When George S. Weber and his group completed their climb to the summit of the Matterhorn in the Swiss Alps in the 1950s, "he felt extremely blessed," a daughter, Ann Weber-Ammar, said. During such outdoor adventures, he told her later, "he had a sense of tremendous freedom and communion with God. " He certainly felt blessed, she said, when learning later about another party climbing at the same time, a group in which "someone did not make it to the top and fell to their death.
March 14, 2015 |
Michael Graves, 80, the Princeton architect as famous for the whimsical housewares he designed for Target as for his supersized, classically inspired postmodern buildings, died Thursday at his home, his firm announced. Graves, who taught at Princeton University for 39 years, became a popular success in the 1980s after he renounced theoretical modernism in favor of a brash postmodernist style. Starting with the Portland, Ore., municipal building in 1982, he began turning out a series of ornate, highly colored, and often cartoonish designs that employed simplified classical forms such as columns and pediments on a gigantic scale.
February 18, 2015 |
Princeton University on Monday announced its largest gift in history: a rare book and manuscript collection - including the first six printed editions of the Bible - valued at nearly $300 million. The 2,500-volume collection, which includes an original printing of the Declaration of Independence and Beethoven's autographed music sketchbook, has been housed at Princeton's Firestone Library since 1959. That's when alum and Philadelphia native William H. Scheide moved it there from Titusville in Western Pennsylvania, the town where he was reared.
February 17, 2015 |
Halfway through his studies at Camden's Cooper Medical School of Rowan University, Jonathan Kanen is leaving, flying 3,500 miles away. Kanen has been named one of 40 U.S. recipients of the Gates Cambridge Scholarships program. An additional 55 students from outside the country each year receive grants to study at the University of Cambridge in any field.
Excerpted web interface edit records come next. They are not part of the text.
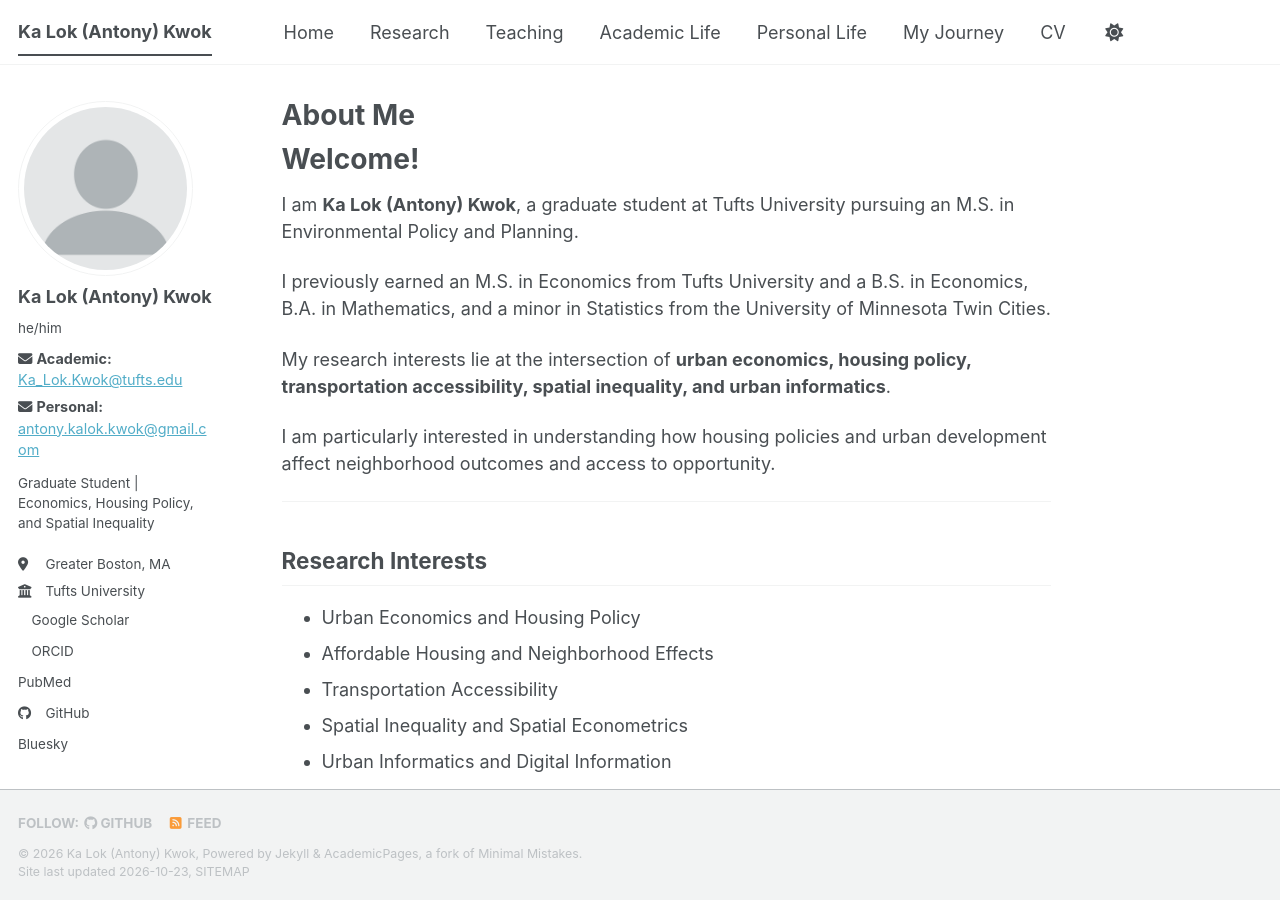
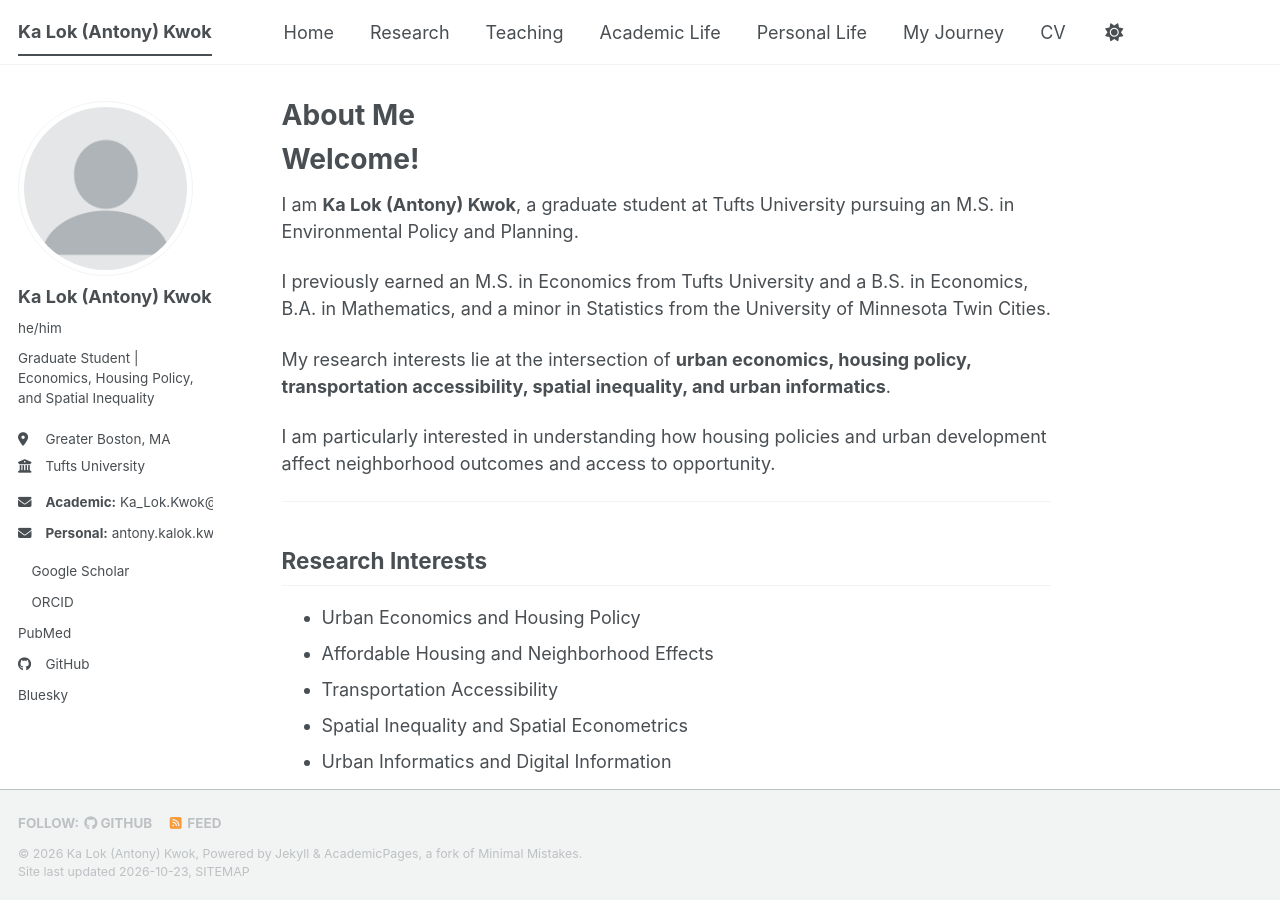
Before and after one commit to AntonyKaLokKwok/AntonyKaLokKwok.github.io, a Jekyll site: the page built from _pages/about.md, in a window 1280 px wide and 900 px high. Built offline with Jekyll 4.4.1, drawn with Linux system fonts in a browser that asks for light colours; a style sheet for code colours, icons or effects is not loaded.

Commit message:
Revise author profile layout and email sections
Updated author profile template to include academic email and personal email sections. Revised comments for clarity.

```diff
--- a/_includes/author-profile.html
+++ b/_includes/author-profile.html
@@ -1,3 +1,4 @@
+
 {% include base_path %}
 
 {% if page.author and site.data.authors[page.author] %}
@@ -22,7 +23,7 @@
     {% endif %}
   </div>
 
-  <!-- Name, Pronouns, Emails, and Bio -->
+  <!-- Name, Pronouns, and Academic Bio -->
   <div class="author__content">
 
     <h3 class="author__name">{{ author.name }}</h3>
@@ -33,37 +34,6 @@
       </p>
     {% endif %}
 
-    <!-- Academic Email Below Name -->
-    {% if author.academic_email %}
-      <p style="font-size: 0.8em;
-                margin: 10px 0 5px;
-                line-height: 1.5;
-                overflow-wrap: anywhere;">
-        <i class="fas fa-envelope"
-           aria-hidden="true"></i>
-        <strong>Academic:</strong>
-        <a href="mailto:{{ author.academic_email }}">
-          {{ author.academic_email }}
-        </a>
-      </p>
-    {% endif %}
-
-    <!-- Personal Email Below Name -->
-    {% if author.email %}
-      <p style="font-size: 0.8em;
-                margin: 5px 0 12px;
-                line-height: 1.5;
-                overflow-wrap: anywhere;">
-        <i class="fas fa-envelope"
-           aria-hidden="true"></i>
-        <strong>Personal:</strong>
-        <a href="mailto:{{ author.email }}">
-          {{ author.email }}
-        </a>
-      </p>
-    {% endif %}
-
-    <!-- Short Academic Biography -->
     {% if author.bio %}
       <p class="author__bio">
         {{ author.bio }}
@@ -72,7 +42,7 @@
 
   </div>
 
-  <!-- Location, University, and Academic Links -->
+  <!-- Contact Information and Academic Links -->
   <div class="author__urls-wrapper">
 
     <button class="btn btn--inverse">
@@ -99,6 +69,33 @@
         </li>
       {% endif %}
 
+      <!-- Academic Email -->
+      {% if author.academic_email %}
+        <li style="margin-top: 14px;
+                   margin-bottom: 7px;
+                   overflow-wrap: anywhere;">
+          <a href="mailto:{{ author.academic_email }}">
+            <i class="fas fa-fw fa-envelope icon-pad-right"
+               aria-hidden="true"></i>
+            <strong>Academic:</strong>
+            {{ author.academic_email }}
+          </a>
+        </li>
+      {% endif %}
+
+      <!-- Personal Email -->
+      {% if author.email %}
+        <li style="margin-bottom: 14px;
+                   overflow-wrap: anywhere;">
+          <a href="mailto:{{ author.email }}">
+            <i class="fas fa-fw fa-envelope icon-pad-right"
+               aria-hidden="true"></i>
+            <strong>Personal:</strong>
+            {{ author.email }}
+          </a>
+        </li>
+      {% endif %}
+
       <!-- Website -->
       {% if author.uri %}
         <li>
@@ -110,7 +107,7 @@
         </li>
       {% endif %}
 
-      <!-- Academia -->
+      <!-- Academia.edu -->
       {% if author.academia %}
         <li>
           <a href="{{ author.academia }}">
@@ -258,4 +255,5 @@
     </ul>
 
   </div>
+
 </div>
```
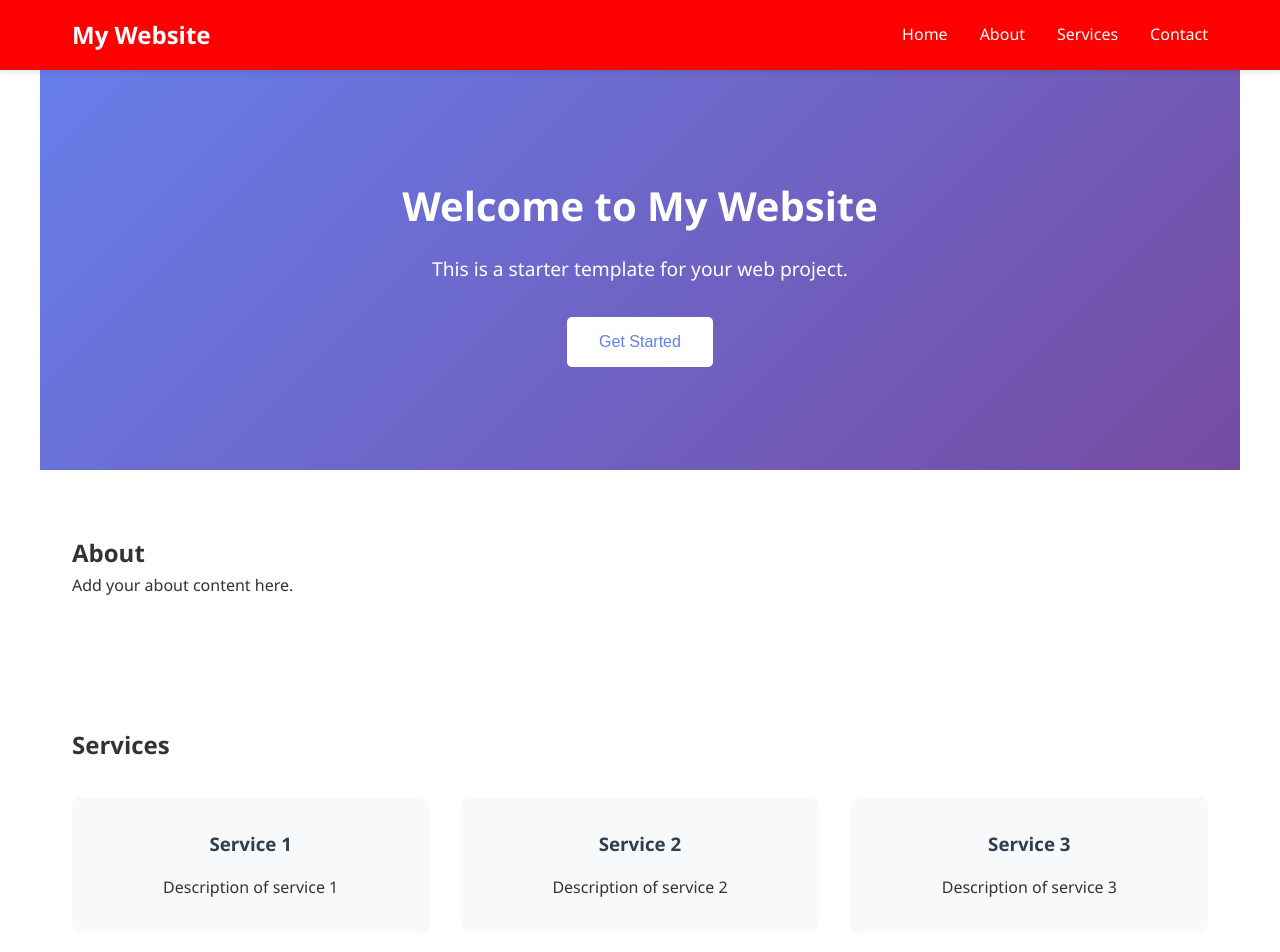
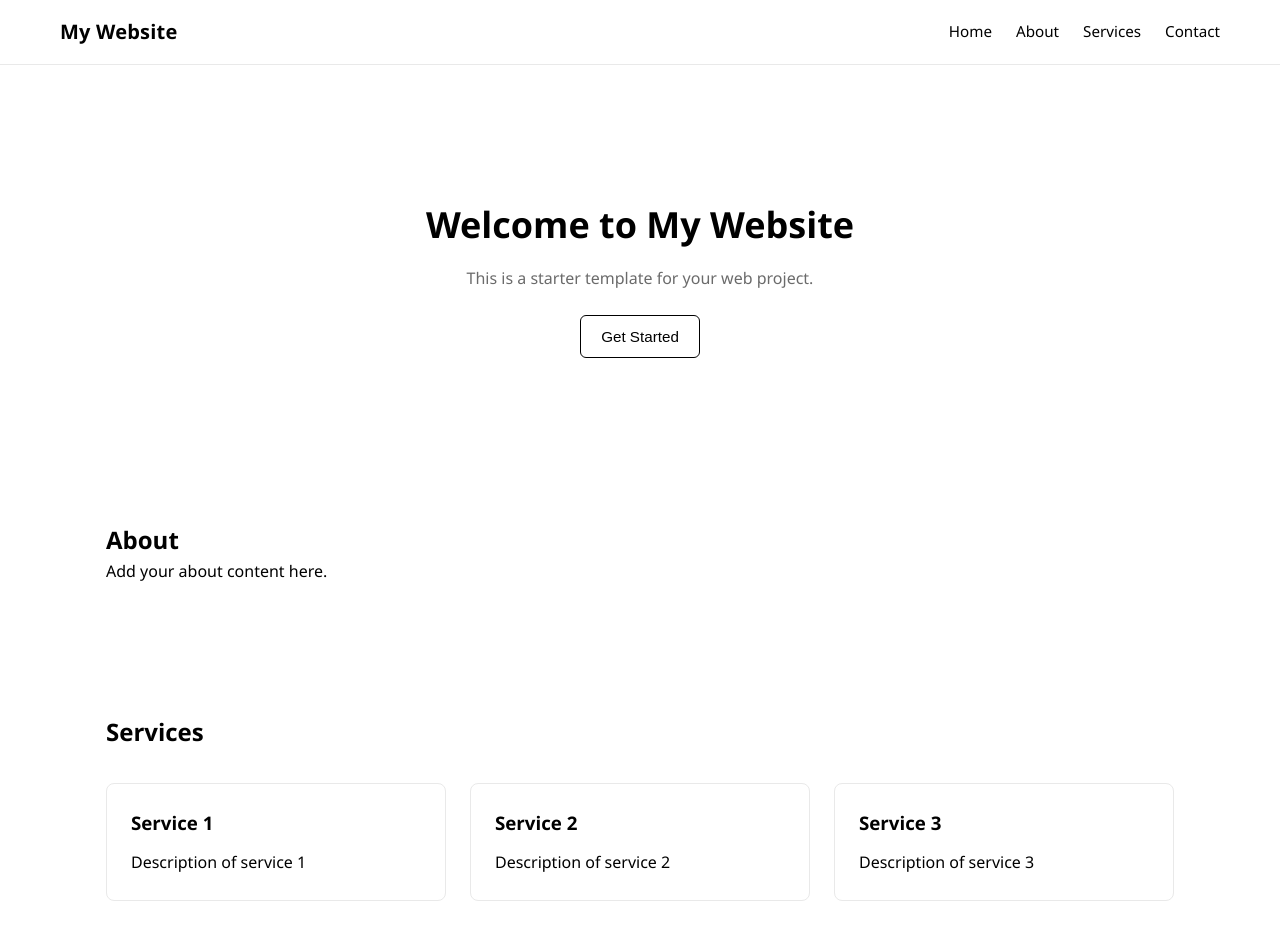
Before and after one commit to calebyoon23/Nestd, a plain HTML site: page index.html in a window 1280 px wide. Shown: the top 952 px of the page. Drawn offline with Linux system fonts and the light colour scheme.

Commit message:
Update styles.css

```diff
--- a/css/styles.css
+++ b/css/styles.css
@@ -1,4 +1,12 @@
 /* Reset and Base Styles */
+:root{
+    --bg: #ffffff;
+    --text: #000000;
+    --muted: #6b6b6b;
+    --surface: #f7f7f7;
+    --border: #e9e9e9;
+}
+
 * {
     margin: 0;
     padding: 0;
@@ -8,18 +16,21 @@
 body {
     font-family: 'Segoe UI', Tahoma, Geneva, Verdana, sans-serif;
     line-height: 1.6;
-    color: #333;
+    color: var(--text);
+    background-color: var(--bg);
+    -webkit-font-smoothing:antialiased;
+    -moz-osx-font-smoothing:grayscale;
 }
 
 /* Header and Navigation */
 header {
-    background-color: red;
-    color: white;
+    background-color: var(--bg);
+    color: var(--text);
     padding: 1rem 0;
     position: sticky;
     top: 0;
     z-index: 100;
-    box-shadow: 0 2px 5px rgba(0,0,0,0.1);
+    border-bottom: 1px solid var(--border);
 }
 
 nav {
@@ -28,142 +39,163 @@ nav {
     align-items: center;
     max-width: 1200px;
     margin: 0 auto;
-    padding: 0 2rem;
+    padding: 0 1.25rem;
 }
 
 .logo h1 {
-    font-size: 1.5rem;
+    font-size: 1.25rem;
+    font-weight: 600;
+    letter-spacing: 0.2px;
 }
 
 .nav-links {
     display: flex;
     list-style: none;
-    gap: 2rem;
+    gap: 1.5rem;
 }
 
 .nav-links a {
-    color: white;
+    color: var(--text);
     text-decoration: none;
-    transition: color 0.3s;
+    font-weight: 500;
+    font-size: 0.95rem;
+    transition: opacity 160ms ease, transform 160ms ease;
 }
 
 .nav-links a:hover {
-    color: #3498db;
+    opacity: 0.7;
+    transform: translateY(-1px);
 }
 
 /* Main Content */
 main {
-    max-width: 1200px;
+    max-width: 1100px;
     margin: 0 auto;
+    padding: 2rem 1rem;
 }
 
 section {
-    padding: 4rem 2rem;
+    padding: 4rem 0;
 }
 
 /* Hero Section */
 .hero {
     text-align: center;
-    background: linear-gradient(135deg, #667eea 0%, #764ba2 100%);
-    color: white;
-    min-height: 400px;
+    color: var(--text);
+    min-height: 360px;
     display: flex;
     flex-direction: column;
     justify-content: center;
     align-items: center;
+    padding: 3rem 1rem;
 }
 
 .hero h2 {
-    font-size: 2.5rem;
-    margin-bottom: 1rem;
+    font-size: 2.25rem;
+    margin-bottom: 0.75rem;
+    font-weight: 700;
 }
 
 .hero p {
-    font-size: 1.2rem;
-    margin-bottom: 2rem;
+    font-size: 1rem;
+    margin-bottom: 1.5rem;
+    color: var(--muted);
+    max-width: 56ch;
 }
 
 .cta-button {
-    background-color: white;
-    color: #667eea;
-    padding: 1rem 2rem;
-    border: none;
-    border-radius: 5px;
-    font-size: 1rem;
+    background: transparent;
+    color: var(--text);
+    padding: 0.75rem 1.25rem;
+    border: 1px solid var(--text);
+    border-radius: 6px;
+    font-size: 0.95rem;
     cursor: pointer;
-    transition: transform 0.3s, box-shadow 0.3s;
+    transition: background-color 180ms ease, color 180ms ease, transform 180ms ease;
 }
 
 .cta-button:hover {
+    background-color: var(--text);
+    color: var(--bg);
     transform: translateY(-2px);
-    box-shadow: 0 5px 15px rgba(0,0,0,0.2);
 }
 
 /* Services Section */
 .services-grid {
     display: grid;
-    grid-template-columns: repeat(auto-fit, minmax(250px, 1fr));
-    gap: 2rem;
+    grid-template-columns: repeat(auto-fit, minmax(260px, 1fr));
+    gap: 1.5rem;
     margin-top: 2rem;
 }
 
 .service-card {
-    padding: 2rem;
-    background-color: #f8f9fa;
+    padding: 1.5rem;
+    background-color: var(--bg);
+    border: 1px solid var(--border);
     border-radius: 8px;
-    text-align: center;
-    transition: transform 0.3s, box-shadow 0.3s;
+    text-align: left;
+    transition: transform 160ms ease, border-color 160ms ease;
 }
 
 .service-card:hover {
-    transform: translateY(-5px);
-    box-shadow: 0 5px 20px rgba(0,0,0,0.1);
+    transform: translateY(-3px);
+    border-color: #d1d1d1;
 }
 
 .service-card h3 {
-    margin-bottom: 1rem;
-    color: #2c3e50;
+    margin-bottom: 0.75rem;
+    color: var(--text);
 }
 
 /* Contact Form */
 .contact-form {
-    max-width: 600px;
+    max-width: 640px;
     margin: 2rem auto;
     display: flex;
     flex-direction: column;
-    gap: 1rem;
+    gap: 0.75rem;
 }
 
 .contact-form input,
 .contact-form textarea {
-    padding: 0.8rem;
-    border: 1px solid #ddd;
-    border-radius: 5px;
+    padding: 0.85rem;
+    border: 1px solid var(--border);
+    border-radius: 6px;
     font-size: 1rem;
     font-family: inherit;
+    background: transparent;
+}
+
+.contact-form input:focus,
+.contact-form textarea:focus{
+    outline: none;
+    border-color: var(--text);
+    box-shadow: 0 0 0 4px rgba(0,0,0,0.03);
 }
 
 .contact-form button {
-    background-color: #3498db;
-    color: white;
-    padding: 1rem;
+    background-color: var(--text);
+    color: var(--bg);
+    padding: 0.9rem 1rem;
     border: none;
-    border-radius: 5px;
+    border-radius: 6px;
     font-size: 1rem;
     cursor: pointer;
-    transition: background-color 0.3s;
+    transition: opacity 160ms ease, transform 160ms ease;
 }
 
 .contact-form button:hover {
-    background-color: #2980b9;
+    opacity: 0.9;
+    transform: translateY(-1px);
 }
 
 /* Footer */
 footer {
-    background-color: #2c3e50;
-    color: white;
+    background-color: var(--bg);
+    color: var(--muted);
     text-align: center;
-    padding: 2rem;
+    padding: 2rem 1rem;
+    border-top: 1px solid var(--border);
 }
 
 /* Responsive Design */
@@ -173,10 +205,10 @@ footer {
     }
 
     .hero h2 {
-        font-size: 2rem;
+        font-size: 1.75rem;
     }
 
     section {
-        padding: 2rem 1rem;
+        padding: 2rem 0;
     }
 }
```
As Rowan University's first Gates Cambridge scholar, Kanen, 27, will wrap up his second year of medical school before taking off for three years to study for a Ph.D.
February 13, 2015 |
WALL, N.J. - The five-story satellite dish made history nearly six decades ago, early in America's space race with the Soviet Union. It tracked the first U.S. space launch, Explorer 1, that year, and received the first hurricane data from the TIROS 1 satellite in 1960. Then the dish was mothballed in the late 1970s as more modern equipment came into use, and eventually was relegated to the status of science relic, part of the museum collection of the InfoAge Science Center at Camp Evans, a historic former Army Signal Corps center in Monmouth County.
February 1, 2015 |
William W. McDowell Jr., 85, an architect from Chestnut Hill, died Monday, Jan. 19, of complications from dementia at Springfield Residence in Wyndmoor, where he had lived for seven years. Mr. McDowell was born in Chestnut Hill and attended Chestnut Hill Academy until ninth grade, when the school closed during World War II. He transferred and graduated from St. Andrews School in Middletown, Del. He was a member of the Class of 1951 at Princeton University, where he played rugby. Mr. McDowell went on to study architecture at the University of Pennsylvania, graduating in 1954 with high honors.
January 12, 2015 |
Muscoe Burnett Martin Jr., 59, an architect who designed environmentally responsible buildings long before the term build green became widely accepted, died Sunday, Dec. 28, of cancer at his home in Philadelphia. Mr. Martin used sustainable design to create the Environmental Education Center at the John Heinz National Wildlife Refuge in Tinicum, the Horticulture Center for the University of Pennsylvania's Morris Arboretum in Chestnut Hill, and the Stroud Water Research Center in Chester County.